:: SUPPLIED DATA ::

· · · · ·

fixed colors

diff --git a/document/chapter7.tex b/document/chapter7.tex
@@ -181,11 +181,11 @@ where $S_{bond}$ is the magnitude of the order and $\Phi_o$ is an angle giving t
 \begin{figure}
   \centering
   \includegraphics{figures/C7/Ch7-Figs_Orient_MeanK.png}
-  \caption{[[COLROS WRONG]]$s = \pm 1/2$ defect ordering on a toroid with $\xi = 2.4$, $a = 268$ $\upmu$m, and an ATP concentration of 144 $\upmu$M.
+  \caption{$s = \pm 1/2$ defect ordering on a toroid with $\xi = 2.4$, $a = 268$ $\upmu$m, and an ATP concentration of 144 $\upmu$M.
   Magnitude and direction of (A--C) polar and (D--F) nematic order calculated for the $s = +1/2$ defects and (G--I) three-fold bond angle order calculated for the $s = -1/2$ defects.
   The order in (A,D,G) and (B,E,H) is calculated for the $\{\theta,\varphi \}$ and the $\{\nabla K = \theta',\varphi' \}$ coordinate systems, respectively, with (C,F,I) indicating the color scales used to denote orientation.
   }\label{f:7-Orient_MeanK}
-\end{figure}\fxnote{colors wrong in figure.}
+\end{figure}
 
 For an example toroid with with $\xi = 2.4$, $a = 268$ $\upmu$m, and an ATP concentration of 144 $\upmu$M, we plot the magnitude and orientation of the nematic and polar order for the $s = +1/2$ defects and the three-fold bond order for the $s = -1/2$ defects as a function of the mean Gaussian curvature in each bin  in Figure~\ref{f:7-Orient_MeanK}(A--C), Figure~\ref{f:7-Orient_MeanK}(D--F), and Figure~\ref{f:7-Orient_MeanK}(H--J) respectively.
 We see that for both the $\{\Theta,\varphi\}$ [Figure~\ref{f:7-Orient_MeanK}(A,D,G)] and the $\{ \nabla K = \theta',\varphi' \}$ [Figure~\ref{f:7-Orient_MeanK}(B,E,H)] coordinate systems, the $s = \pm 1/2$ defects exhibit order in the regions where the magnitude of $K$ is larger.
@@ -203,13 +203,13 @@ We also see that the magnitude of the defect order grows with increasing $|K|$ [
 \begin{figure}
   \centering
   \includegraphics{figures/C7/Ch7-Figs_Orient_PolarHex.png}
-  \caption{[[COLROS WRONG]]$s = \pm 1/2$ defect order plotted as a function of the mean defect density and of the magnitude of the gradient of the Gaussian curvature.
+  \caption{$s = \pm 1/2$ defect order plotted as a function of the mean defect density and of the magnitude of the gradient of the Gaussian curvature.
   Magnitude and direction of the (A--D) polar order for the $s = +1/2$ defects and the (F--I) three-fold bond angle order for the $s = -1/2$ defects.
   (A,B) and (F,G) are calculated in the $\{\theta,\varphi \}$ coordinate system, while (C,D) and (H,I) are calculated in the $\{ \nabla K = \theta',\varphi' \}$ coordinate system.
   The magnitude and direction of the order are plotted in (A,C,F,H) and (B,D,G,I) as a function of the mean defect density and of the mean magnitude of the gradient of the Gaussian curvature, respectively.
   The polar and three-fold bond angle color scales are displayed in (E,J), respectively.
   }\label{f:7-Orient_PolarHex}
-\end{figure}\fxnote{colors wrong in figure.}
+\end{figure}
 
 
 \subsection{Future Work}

· · · · ·

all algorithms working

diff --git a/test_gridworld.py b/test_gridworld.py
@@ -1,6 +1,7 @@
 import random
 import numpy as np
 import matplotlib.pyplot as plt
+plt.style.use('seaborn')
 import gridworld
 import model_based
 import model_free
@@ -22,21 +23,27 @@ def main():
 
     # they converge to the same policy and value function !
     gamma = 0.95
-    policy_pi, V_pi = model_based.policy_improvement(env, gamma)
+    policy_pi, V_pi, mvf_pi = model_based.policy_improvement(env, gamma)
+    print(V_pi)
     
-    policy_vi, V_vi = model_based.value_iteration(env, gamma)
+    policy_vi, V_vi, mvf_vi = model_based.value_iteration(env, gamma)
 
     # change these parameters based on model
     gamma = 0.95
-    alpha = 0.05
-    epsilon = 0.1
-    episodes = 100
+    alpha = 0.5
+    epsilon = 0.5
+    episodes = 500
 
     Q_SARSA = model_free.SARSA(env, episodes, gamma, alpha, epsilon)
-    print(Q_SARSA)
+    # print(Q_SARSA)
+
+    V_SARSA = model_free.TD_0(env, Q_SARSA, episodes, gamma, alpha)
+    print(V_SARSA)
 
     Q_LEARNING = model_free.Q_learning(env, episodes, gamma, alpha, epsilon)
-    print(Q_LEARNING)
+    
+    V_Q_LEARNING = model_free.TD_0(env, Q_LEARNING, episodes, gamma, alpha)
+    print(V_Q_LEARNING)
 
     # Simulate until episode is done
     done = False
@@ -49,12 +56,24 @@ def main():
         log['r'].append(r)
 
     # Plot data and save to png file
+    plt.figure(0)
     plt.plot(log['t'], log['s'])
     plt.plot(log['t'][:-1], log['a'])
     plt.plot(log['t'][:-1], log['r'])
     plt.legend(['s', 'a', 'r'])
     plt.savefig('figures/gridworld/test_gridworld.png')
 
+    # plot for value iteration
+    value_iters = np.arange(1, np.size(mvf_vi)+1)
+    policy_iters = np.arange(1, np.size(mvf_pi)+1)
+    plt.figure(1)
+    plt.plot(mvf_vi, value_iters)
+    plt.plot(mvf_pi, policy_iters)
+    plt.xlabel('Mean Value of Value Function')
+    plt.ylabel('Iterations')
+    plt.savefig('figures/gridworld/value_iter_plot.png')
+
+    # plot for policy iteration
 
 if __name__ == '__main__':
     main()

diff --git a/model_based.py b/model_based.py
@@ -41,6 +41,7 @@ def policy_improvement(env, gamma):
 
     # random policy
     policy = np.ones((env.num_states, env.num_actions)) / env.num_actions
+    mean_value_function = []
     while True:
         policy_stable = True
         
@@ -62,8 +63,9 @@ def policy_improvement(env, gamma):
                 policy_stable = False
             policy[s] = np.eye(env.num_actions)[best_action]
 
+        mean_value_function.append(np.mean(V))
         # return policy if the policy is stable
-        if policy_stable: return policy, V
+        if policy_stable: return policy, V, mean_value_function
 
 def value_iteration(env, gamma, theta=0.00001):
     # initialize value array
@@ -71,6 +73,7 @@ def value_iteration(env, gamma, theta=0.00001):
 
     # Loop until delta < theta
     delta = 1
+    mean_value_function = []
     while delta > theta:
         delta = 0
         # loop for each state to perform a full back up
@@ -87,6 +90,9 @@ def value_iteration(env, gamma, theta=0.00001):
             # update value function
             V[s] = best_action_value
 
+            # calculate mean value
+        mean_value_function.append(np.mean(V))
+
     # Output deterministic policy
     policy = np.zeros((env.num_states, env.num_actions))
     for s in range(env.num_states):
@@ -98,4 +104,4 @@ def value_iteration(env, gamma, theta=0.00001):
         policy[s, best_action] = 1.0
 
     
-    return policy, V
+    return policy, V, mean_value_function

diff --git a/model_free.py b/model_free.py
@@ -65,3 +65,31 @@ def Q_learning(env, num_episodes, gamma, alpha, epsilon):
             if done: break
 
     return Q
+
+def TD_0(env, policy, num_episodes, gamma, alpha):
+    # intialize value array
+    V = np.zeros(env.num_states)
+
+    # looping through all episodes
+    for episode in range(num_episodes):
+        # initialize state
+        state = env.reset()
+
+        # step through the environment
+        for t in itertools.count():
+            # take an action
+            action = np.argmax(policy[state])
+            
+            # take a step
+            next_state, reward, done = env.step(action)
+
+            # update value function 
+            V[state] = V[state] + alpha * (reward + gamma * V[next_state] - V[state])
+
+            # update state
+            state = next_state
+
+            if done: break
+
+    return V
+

· · · · ·

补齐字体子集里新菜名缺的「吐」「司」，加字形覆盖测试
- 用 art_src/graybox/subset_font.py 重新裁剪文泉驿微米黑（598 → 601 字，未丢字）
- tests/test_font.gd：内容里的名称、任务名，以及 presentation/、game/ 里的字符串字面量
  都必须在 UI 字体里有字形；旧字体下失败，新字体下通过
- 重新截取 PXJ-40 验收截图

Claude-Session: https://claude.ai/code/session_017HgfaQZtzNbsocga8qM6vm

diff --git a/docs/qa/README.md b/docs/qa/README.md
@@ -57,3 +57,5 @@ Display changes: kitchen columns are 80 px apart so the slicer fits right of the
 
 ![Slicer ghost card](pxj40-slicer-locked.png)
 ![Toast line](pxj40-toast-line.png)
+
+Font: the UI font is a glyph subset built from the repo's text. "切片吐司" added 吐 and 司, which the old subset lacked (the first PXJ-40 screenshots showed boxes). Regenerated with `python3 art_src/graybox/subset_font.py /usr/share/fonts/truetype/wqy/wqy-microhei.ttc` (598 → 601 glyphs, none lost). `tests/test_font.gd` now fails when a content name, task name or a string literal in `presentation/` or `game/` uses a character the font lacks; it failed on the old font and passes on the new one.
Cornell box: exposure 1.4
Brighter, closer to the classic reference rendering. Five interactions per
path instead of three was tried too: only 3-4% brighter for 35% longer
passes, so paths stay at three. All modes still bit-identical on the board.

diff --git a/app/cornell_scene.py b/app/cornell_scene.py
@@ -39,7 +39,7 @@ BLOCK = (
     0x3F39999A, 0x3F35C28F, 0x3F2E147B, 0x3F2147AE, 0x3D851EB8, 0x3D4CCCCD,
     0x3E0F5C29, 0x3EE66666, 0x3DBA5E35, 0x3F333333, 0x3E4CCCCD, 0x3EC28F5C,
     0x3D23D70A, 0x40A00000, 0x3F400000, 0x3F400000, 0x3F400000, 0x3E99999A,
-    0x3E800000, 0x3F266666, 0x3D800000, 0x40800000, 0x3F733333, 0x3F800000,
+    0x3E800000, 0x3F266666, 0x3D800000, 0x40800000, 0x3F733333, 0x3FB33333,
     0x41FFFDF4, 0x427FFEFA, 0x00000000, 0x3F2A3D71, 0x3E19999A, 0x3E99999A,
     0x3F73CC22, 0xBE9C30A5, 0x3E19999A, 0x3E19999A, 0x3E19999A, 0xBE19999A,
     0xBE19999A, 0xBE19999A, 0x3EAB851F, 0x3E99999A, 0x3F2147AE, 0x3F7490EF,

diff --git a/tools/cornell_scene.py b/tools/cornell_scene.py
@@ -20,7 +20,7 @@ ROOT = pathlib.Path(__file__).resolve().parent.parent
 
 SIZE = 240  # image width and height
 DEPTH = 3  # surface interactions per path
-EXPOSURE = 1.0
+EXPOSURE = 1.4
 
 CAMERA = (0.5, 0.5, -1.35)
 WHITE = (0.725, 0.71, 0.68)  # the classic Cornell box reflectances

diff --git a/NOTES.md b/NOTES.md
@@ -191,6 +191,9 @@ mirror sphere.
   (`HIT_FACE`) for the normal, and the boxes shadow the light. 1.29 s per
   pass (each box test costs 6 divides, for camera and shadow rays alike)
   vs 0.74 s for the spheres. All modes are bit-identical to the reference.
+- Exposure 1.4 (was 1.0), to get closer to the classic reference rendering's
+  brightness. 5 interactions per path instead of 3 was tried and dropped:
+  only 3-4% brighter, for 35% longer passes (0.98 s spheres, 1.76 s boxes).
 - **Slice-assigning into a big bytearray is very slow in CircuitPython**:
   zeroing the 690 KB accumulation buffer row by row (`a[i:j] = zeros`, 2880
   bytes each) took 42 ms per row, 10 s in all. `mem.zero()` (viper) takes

· · · · ·

:: WHAT YOU HAVE TO DO ::
Would you retype the lines above from the one with "fixed colors" down to the one with "WRONG]]$s = \pm 1/2$ defect ordering", word for word, both ends included and no other lines?

:: EXPECTED OUTPUT ::
fixed colors

diff --git a/document/chapter7.tex b/document/chapter7.tex
@@ -181,11 +181,11 @@ where $S_{bond}$ is the magnitude of the order and $\Phi_o$ is an angle giving t
 \begin{figure}
   \centering
   \includegraphics{figures/C7/Ch7-Figs_Orient_MeanK.png}
-  \caption{[[COLROS WRONG]]$s = \pm 1/2$ defect ordering on a toroid with $\xi = 2.4$, $a = 268$ $\upmu$m, and an ATP concentration of 144 $\upmu$M.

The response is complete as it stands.